Aviles, Amandine, Boulogne, Isabelle, Durand, Nicolas, Maria, Annick, Cordeiro, Alexandra, Bozzolan, Françoise, Goutte, Aurélie, Alliot, Fabrice, Dacher, Matthieu, Renault, David, Maibeche, Martine, Siaussat, David
Chemosphere 2019 v.215 pp. 725-738
Spodoptera littoralis, adults, aquatic insects, body weight, ecdysteroids, endocrine-disrupting chemicals, excretion, food consumption, genes, instars, larvae, metabolites, metamorphosis, mortality, moths, phthalates, reproduction, signal transduction, steroid hormones, vertebrates

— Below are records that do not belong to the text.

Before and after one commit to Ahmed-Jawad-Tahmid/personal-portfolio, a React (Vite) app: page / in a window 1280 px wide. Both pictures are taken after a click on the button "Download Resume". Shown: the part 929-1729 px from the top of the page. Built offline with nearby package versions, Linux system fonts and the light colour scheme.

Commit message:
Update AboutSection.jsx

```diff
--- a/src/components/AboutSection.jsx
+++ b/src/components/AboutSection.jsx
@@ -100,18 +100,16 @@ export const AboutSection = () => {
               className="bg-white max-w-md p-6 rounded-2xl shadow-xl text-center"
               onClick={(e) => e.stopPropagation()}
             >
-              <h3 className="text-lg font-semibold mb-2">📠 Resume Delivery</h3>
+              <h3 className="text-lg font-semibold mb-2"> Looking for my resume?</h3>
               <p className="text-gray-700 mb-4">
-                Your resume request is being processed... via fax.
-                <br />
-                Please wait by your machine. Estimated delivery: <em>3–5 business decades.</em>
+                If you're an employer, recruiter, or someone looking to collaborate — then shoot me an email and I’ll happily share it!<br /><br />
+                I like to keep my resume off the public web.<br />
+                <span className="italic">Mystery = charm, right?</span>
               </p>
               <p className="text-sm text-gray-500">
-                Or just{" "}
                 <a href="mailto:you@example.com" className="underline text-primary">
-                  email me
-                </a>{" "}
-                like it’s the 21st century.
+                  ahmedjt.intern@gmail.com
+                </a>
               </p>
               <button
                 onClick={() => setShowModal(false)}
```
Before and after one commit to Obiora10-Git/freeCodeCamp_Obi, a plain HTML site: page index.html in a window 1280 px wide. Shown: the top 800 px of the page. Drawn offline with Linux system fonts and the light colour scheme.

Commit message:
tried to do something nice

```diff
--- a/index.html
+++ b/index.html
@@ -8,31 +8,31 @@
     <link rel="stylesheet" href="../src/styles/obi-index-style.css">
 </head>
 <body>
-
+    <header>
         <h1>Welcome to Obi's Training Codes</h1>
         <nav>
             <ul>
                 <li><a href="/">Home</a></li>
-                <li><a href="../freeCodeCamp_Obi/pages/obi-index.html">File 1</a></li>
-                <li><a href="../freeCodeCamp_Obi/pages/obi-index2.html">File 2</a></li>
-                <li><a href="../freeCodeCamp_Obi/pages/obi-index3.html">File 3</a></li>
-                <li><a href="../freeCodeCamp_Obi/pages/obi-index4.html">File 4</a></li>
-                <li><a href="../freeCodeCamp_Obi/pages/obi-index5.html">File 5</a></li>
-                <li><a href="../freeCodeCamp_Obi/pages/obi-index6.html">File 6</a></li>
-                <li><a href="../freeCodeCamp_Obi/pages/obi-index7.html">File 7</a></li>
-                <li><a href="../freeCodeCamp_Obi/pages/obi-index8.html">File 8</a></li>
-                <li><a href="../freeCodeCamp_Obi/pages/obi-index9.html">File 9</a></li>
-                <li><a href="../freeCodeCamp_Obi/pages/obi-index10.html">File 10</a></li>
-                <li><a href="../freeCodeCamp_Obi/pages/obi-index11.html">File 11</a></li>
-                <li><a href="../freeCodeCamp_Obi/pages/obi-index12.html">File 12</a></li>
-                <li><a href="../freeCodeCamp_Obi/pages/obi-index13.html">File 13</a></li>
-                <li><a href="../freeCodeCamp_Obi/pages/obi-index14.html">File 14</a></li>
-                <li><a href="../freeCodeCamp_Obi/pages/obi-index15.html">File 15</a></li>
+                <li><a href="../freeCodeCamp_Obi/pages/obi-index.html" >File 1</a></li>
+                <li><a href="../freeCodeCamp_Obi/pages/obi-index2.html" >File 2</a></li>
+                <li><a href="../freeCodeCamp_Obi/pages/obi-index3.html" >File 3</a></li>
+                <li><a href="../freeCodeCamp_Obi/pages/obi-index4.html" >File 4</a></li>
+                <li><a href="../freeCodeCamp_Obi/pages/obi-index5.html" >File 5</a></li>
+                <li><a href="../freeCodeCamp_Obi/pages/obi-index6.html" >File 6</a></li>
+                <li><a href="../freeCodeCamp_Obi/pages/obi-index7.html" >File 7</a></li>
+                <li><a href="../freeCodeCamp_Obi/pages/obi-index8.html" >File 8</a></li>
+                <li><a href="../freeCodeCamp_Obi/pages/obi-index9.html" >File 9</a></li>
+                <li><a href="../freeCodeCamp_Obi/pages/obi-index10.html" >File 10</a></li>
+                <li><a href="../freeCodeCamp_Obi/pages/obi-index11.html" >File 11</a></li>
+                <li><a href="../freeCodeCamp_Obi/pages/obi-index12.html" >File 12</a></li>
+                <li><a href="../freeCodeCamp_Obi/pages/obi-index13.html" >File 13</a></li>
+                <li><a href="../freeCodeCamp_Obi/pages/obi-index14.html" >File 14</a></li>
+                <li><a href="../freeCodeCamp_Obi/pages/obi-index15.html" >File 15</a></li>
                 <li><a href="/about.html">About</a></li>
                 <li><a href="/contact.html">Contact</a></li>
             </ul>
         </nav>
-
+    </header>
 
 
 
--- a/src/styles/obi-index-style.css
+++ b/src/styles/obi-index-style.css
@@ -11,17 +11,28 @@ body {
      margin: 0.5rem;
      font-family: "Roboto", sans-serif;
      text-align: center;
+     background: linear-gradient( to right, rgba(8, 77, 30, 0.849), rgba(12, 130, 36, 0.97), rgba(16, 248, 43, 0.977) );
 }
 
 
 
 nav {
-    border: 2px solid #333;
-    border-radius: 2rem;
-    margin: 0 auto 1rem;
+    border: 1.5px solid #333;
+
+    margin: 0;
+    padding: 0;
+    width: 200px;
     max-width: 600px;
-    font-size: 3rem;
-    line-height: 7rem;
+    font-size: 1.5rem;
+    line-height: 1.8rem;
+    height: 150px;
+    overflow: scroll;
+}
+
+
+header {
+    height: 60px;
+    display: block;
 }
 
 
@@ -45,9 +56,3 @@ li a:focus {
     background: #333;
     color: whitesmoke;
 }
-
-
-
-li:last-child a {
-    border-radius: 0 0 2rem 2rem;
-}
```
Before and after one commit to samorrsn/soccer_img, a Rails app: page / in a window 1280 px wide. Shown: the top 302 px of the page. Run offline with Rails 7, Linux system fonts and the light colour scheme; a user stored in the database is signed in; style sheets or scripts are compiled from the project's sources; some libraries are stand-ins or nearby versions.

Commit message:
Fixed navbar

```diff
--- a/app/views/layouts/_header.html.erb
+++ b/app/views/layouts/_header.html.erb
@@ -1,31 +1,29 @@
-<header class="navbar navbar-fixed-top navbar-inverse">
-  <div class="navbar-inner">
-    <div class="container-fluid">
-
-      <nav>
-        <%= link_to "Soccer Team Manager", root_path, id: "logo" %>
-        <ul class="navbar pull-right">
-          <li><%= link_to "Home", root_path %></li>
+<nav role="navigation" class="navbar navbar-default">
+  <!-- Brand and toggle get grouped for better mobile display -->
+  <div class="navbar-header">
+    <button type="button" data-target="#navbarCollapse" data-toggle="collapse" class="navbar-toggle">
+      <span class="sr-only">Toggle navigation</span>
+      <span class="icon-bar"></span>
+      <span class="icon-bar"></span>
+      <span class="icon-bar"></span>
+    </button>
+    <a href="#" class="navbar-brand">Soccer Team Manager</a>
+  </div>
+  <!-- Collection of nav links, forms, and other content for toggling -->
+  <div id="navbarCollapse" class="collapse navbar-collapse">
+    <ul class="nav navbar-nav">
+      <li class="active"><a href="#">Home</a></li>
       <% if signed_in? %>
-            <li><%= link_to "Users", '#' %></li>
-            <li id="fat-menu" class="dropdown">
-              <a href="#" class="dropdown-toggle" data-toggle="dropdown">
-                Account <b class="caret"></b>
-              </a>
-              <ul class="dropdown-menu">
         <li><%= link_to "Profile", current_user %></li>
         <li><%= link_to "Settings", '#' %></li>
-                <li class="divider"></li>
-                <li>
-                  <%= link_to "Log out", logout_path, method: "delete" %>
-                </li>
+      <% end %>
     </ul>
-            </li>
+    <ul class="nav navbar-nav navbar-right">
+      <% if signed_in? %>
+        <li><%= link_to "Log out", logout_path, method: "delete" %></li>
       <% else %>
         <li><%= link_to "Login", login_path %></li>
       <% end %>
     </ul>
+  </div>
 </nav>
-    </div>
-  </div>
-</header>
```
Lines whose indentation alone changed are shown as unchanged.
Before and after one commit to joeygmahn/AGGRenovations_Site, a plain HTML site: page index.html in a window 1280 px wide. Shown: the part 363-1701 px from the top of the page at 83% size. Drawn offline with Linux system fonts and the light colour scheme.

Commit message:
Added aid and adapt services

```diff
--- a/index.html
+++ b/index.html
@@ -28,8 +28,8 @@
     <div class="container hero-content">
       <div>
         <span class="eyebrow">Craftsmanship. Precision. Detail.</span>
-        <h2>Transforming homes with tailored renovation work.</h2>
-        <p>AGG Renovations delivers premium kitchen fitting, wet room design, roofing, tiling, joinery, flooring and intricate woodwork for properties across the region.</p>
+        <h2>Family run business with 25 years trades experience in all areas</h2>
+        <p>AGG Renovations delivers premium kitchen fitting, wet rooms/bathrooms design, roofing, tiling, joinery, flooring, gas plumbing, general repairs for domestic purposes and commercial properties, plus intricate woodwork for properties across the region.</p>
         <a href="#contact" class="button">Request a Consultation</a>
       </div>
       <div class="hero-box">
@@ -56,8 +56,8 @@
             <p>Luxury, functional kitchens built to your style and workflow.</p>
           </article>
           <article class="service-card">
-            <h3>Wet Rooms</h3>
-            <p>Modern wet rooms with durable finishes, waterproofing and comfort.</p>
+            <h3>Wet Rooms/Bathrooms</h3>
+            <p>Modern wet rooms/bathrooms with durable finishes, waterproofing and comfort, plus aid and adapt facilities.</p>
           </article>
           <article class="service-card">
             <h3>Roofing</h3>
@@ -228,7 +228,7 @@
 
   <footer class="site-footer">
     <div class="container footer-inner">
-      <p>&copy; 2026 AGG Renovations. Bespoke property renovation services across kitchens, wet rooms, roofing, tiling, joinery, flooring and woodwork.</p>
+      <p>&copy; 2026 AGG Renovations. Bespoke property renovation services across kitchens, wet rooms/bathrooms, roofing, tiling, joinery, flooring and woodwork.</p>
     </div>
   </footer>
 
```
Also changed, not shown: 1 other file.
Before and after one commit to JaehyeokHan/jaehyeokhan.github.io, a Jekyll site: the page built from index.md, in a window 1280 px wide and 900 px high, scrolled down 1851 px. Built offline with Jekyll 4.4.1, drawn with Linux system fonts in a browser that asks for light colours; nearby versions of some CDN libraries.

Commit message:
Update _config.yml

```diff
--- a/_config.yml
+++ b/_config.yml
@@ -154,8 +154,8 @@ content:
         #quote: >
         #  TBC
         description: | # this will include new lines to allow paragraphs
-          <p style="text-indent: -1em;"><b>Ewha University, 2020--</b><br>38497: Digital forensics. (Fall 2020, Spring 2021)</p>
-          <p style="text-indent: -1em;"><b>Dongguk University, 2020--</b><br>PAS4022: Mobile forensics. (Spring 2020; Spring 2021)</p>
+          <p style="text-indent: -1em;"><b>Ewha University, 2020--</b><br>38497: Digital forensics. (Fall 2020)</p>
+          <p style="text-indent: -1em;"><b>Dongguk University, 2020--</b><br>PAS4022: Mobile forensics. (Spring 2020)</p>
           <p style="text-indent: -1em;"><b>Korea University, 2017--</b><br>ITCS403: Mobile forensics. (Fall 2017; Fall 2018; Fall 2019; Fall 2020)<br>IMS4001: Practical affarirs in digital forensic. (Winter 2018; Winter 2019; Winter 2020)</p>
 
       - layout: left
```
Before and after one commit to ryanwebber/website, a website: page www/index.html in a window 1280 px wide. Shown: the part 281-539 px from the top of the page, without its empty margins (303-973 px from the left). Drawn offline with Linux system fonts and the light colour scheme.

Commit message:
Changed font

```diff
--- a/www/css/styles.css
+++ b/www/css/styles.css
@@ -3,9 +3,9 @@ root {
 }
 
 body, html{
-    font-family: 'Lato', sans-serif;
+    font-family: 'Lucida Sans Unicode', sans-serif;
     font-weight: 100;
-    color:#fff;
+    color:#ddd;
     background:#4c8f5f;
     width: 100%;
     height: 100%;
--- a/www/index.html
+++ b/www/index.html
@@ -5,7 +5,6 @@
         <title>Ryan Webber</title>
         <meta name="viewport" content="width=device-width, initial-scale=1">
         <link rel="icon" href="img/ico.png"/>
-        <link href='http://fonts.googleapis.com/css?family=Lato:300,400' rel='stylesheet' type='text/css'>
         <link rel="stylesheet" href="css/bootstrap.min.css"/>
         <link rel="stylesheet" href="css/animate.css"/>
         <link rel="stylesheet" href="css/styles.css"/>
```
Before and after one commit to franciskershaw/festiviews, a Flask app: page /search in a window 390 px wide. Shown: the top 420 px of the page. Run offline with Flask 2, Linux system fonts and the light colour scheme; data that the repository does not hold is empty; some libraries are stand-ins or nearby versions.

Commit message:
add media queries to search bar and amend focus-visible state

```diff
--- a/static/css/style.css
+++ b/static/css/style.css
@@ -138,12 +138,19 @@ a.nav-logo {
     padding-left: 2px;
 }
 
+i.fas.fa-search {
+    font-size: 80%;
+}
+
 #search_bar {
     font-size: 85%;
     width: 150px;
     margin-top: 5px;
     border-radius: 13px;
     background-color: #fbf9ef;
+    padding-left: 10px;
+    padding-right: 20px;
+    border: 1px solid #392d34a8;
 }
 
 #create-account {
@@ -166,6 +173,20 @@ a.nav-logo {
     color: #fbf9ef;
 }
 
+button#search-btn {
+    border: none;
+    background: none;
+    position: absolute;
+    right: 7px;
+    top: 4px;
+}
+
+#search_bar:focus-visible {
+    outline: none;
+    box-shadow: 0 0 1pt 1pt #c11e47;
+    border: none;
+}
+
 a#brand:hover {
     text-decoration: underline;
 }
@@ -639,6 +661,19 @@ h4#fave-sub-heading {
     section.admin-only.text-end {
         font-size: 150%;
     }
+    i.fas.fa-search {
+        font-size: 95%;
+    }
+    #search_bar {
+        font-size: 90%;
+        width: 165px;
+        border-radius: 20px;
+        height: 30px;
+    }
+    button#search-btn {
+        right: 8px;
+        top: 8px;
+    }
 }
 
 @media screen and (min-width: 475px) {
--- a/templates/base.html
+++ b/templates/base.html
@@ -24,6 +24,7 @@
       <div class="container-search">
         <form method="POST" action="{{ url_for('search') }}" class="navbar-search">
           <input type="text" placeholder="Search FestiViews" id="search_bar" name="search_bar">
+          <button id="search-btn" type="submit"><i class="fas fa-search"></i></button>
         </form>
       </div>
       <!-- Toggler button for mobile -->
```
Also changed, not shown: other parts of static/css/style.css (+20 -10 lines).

Di (2-ethylhexyl) phthalate (DEHP) is recognized in vertebrates as an Endocrine Disrupting Chemical (EDC). DEHP can alter steroid hormones production, development, reproduction and behavior in vertebrates. Only few studies investigated DEHP effects on insects. However, some recent studies on aquatic insects showed that DEHP could also act as an EDC by interfering with the signaling pathways of ecdysteroids, the main hormones involved in the control of insect post-embryonic development and physiology. The aim of the study was to investigate (1) the fate of DEHP within a terrestrial insect species by exposing larvae to food containing a wide range of DEHP concentrations and (2) the effects of this chemical on their post-embryonic development and metamorphosis, by using a multi-level approach. DEHP was shown to be present both in larvae and resulting stages, with higher concentrations in chrysalises and adults than in larvae. DEHP concentrations also decreased at the end of the last larval instar, suggesting the metabolic transformation or excretion of this chemical during this time. Only the two highest DEHP doses induced higher insect mortality, whereas low and intermediate concentrations increased larval food consumption without affecting body weight. Metabolic profiles showed that in control insects, the last three days before metamorphosis correspond to a metabolic transition, but with time-dependent changes in treated insects. Interestingly, DEHP treatments also alter both hemolymphatic ecdysteroid titers and expression levels of ecdysteroid response genes. These results confirm that DEHP can alter insect post-embryonic development and metamorphosis, by interfering with ecdysteroid pathways.